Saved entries
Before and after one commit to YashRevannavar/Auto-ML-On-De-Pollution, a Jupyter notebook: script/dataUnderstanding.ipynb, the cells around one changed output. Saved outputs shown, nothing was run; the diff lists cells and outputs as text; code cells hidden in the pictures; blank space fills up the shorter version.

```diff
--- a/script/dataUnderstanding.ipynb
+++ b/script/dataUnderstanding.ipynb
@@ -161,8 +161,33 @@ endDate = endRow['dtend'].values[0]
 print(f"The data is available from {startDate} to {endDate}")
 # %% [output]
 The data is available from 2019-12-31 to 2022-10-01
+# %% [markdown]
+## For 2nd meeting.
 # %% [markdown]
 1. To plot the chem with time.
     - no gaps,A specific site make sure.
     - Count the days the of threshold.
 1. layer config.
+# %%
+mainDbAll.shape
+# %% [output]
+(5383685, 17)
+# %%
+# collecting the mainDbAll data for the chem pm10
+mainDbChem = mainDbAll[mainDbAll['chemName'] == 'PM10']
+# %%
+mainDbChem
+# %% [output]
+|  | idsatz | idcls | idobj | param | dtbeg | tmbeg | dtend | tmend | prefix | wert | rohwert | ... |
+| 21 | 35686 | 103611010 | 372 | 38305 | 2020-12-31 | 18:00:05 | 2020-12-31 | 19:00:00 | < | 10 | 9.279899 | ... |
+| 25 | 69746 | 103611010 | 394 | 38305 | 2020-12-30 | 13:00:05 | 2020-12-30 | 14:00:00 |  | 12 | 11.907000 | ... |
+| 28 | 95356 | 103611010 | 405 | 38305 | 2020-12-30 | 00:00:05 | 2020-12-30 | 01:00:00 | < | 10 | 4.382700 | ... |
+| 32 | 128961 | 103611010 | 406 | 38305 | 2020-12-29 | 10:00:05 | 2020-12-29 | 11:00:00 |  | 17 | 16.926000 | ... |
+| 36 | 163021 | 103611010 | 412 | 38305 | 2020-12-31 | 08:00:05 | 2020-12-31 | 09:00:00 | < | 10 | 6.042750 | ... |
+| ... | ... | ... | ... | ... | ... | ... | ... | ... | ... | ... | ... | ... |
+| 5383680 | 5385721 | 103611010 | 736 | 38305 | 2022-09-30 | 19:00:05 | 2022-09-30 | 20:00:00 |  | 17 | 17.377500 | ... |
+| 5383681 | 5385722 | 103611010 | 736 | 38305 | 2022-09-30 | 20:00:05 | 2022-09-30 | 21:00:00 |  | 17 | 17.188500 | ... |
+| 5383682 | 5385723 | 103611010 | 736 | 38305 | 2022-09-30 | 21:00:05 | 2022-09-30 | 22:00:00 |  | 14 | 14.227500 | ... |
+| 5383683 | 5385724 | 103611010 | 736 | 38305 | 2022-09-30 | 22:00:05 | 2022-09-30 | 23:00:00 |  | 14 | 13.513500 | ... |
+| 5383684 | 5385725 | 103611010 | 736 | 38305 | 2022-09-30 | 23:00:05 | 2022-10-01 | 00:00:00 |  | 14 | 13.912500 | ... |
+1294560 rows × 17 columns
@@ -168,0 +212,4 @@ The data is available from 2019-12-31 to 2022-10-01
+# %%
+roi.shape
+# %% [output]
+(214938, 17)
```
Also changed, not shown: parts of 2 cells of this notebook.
...
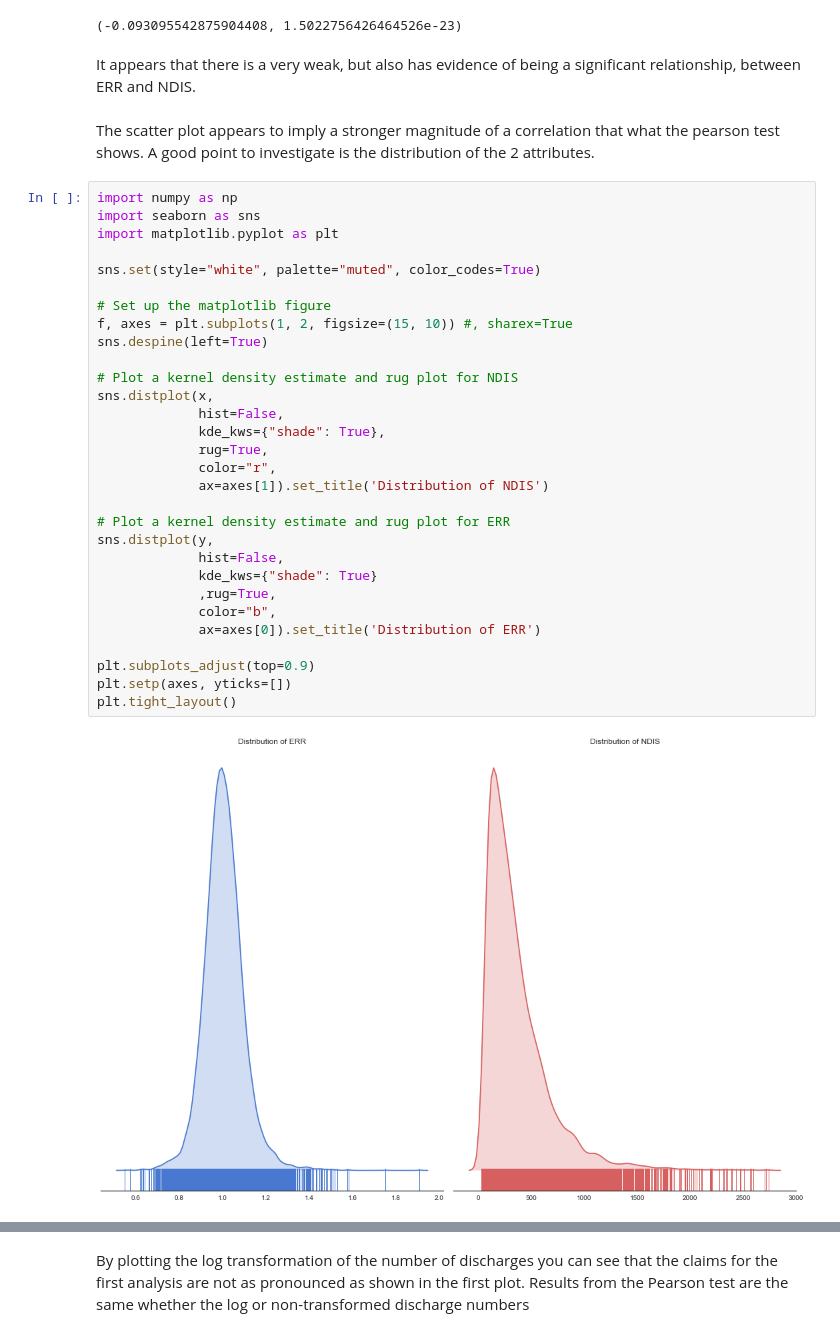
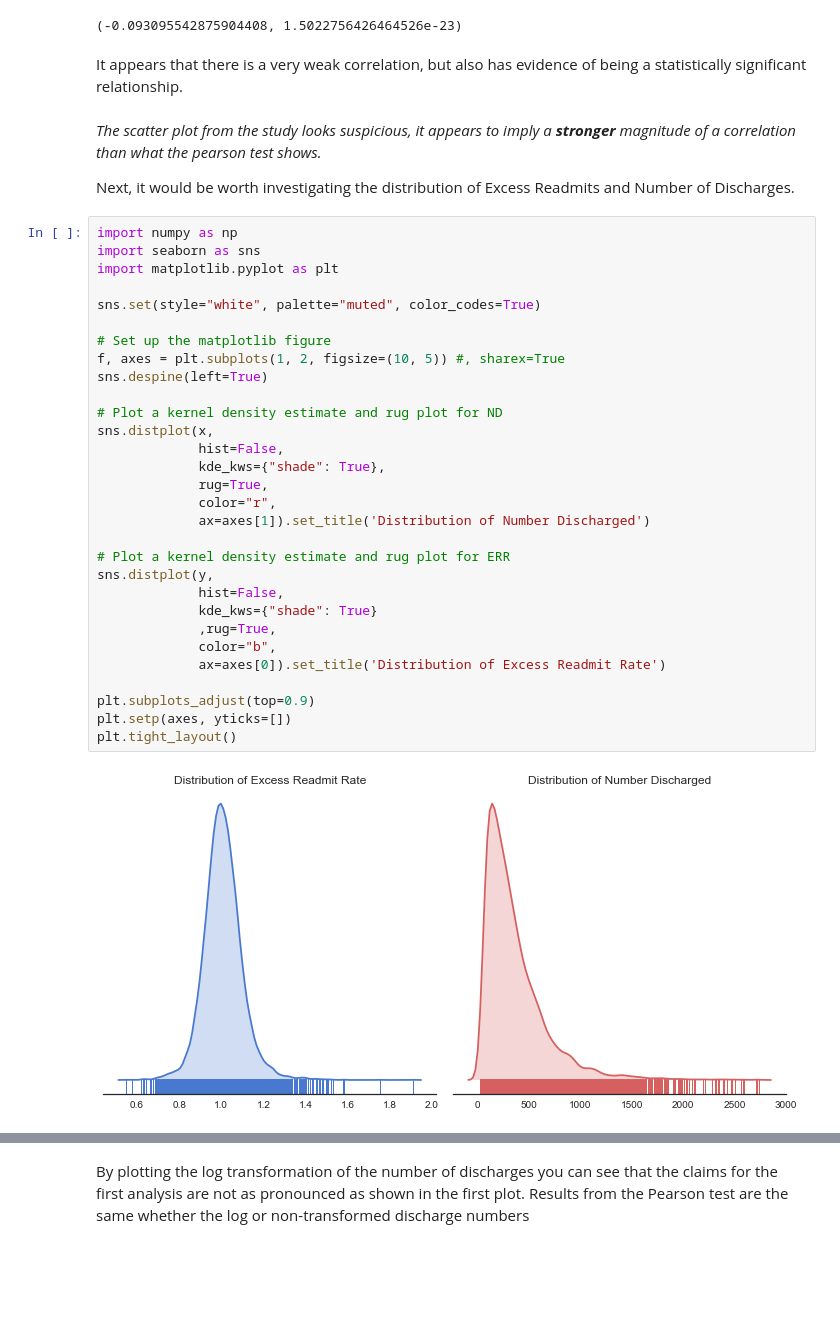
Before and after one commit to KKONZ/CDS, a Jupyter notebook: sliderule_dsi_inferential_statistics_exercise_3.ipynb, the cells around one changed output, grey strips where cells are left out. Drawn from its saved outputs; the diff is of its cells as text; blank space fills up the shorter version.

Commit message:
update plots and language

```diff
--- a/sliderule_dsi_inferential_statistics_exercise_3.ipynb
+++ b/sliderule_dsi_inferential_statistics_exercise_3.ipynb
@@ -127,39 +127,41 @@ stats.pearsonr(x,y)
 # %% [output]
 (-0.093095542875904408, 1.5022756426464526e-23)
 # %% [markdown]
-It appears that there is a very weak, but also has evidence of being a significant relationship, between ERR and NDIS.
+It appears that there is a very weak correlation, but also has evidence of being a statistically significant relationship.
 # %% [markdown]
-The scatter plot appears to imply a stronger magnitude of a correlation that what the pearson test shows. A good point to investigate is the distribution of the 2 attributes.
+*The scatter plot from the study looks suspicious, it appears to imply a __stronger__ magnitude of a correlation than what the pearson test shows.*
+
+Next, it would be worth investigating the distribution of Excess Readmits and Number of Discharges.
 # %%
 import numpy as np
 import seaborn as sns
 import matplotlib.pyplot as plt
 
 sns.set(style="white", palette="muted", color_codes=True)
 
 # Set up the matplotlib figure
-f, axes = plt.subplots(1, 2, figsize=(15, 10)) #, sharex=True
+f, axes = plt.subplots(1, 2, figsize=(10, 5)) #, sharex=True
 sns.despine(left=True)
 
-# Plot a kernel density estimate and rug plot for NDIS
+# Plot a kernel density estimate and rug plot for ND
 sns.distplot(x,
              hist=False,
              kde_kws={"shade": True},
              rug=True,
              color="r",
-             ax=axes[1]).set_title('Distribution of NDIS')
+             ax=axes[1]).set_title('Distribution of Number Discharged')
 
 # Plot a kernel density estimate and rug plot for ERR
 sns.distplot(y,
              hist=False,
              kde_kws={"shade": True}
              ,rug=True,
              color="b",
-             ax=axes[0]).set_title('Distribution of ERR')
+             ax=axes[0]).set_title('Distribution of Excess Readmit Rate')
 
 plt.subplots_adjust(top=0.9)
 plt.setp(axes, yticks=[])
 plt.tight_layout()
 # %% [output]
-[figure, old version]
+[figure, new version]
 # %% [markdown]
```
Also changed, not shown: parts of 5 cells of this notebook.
---
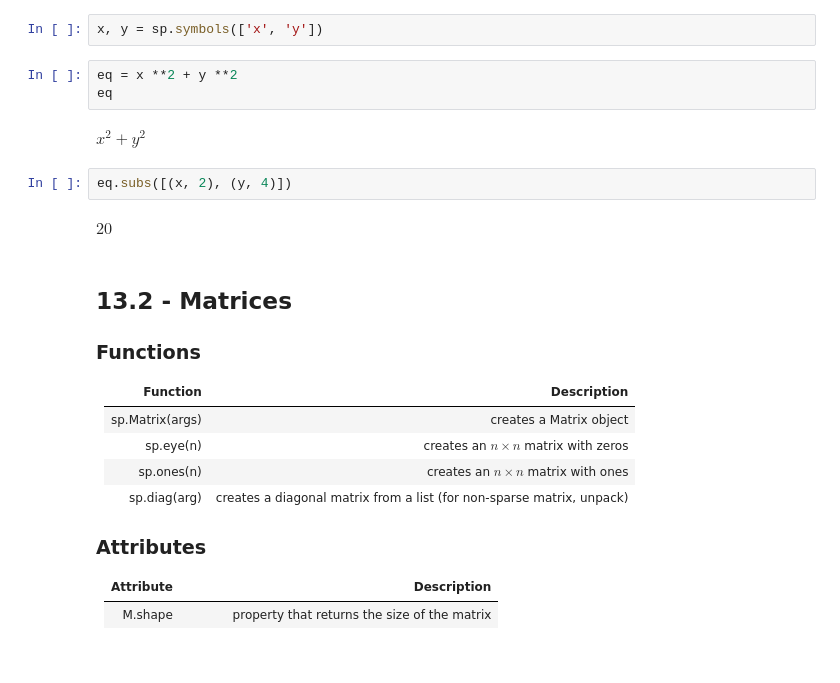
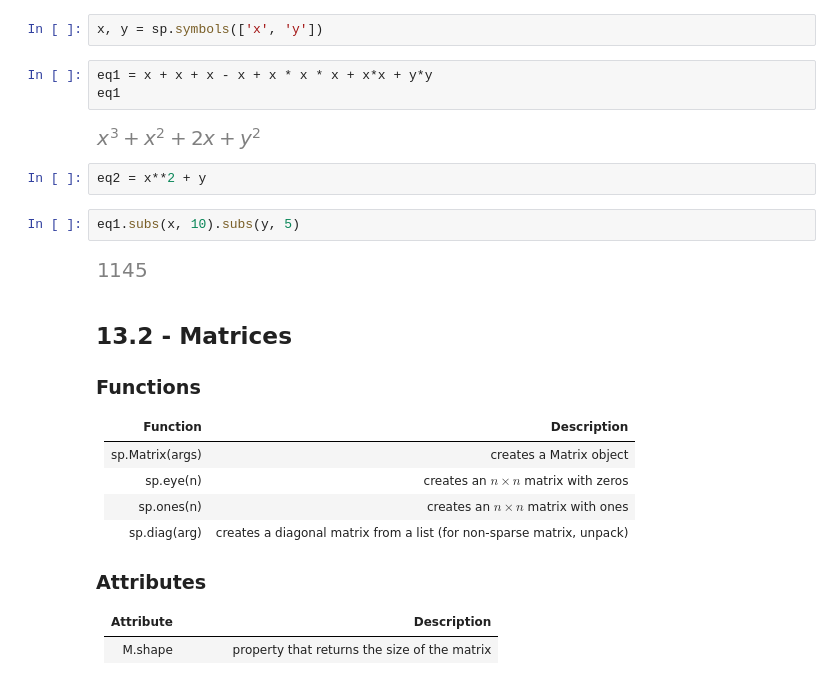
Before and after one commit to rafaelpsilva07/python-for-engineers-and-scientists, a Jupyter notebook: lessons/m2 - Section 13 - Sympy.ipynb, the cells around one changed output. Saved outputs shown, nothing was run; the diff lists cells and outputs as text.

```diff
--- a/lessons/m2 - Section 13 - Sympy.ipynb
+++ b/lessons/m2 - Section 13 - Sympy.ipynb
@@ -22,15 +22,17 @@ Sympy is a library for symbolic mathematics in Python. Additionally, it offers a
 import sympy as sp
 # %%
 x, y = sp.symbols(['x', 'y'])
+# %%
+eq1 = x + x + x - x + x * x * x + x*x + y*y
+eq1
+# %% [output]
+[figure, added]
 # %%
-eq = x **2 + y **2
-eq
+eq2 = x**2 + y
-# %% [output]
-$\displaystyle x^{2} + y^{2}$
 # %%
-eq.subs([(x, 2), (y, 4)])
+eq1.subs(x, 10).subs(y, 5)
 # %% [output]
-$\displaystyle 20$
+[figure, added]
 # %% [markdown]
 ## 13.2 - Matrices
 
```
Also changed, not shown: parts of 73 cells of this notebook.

(EXERCISE PROMPT): Scan the lines above for the word "endDate". Return each one that has it.

(SOLUTION FOR THIS TASK):
@@ -161,8 +161,33 @@ endDate = endRow['dtend'].values[0]
 print(f"The data is available from {startDate} to {endDate}")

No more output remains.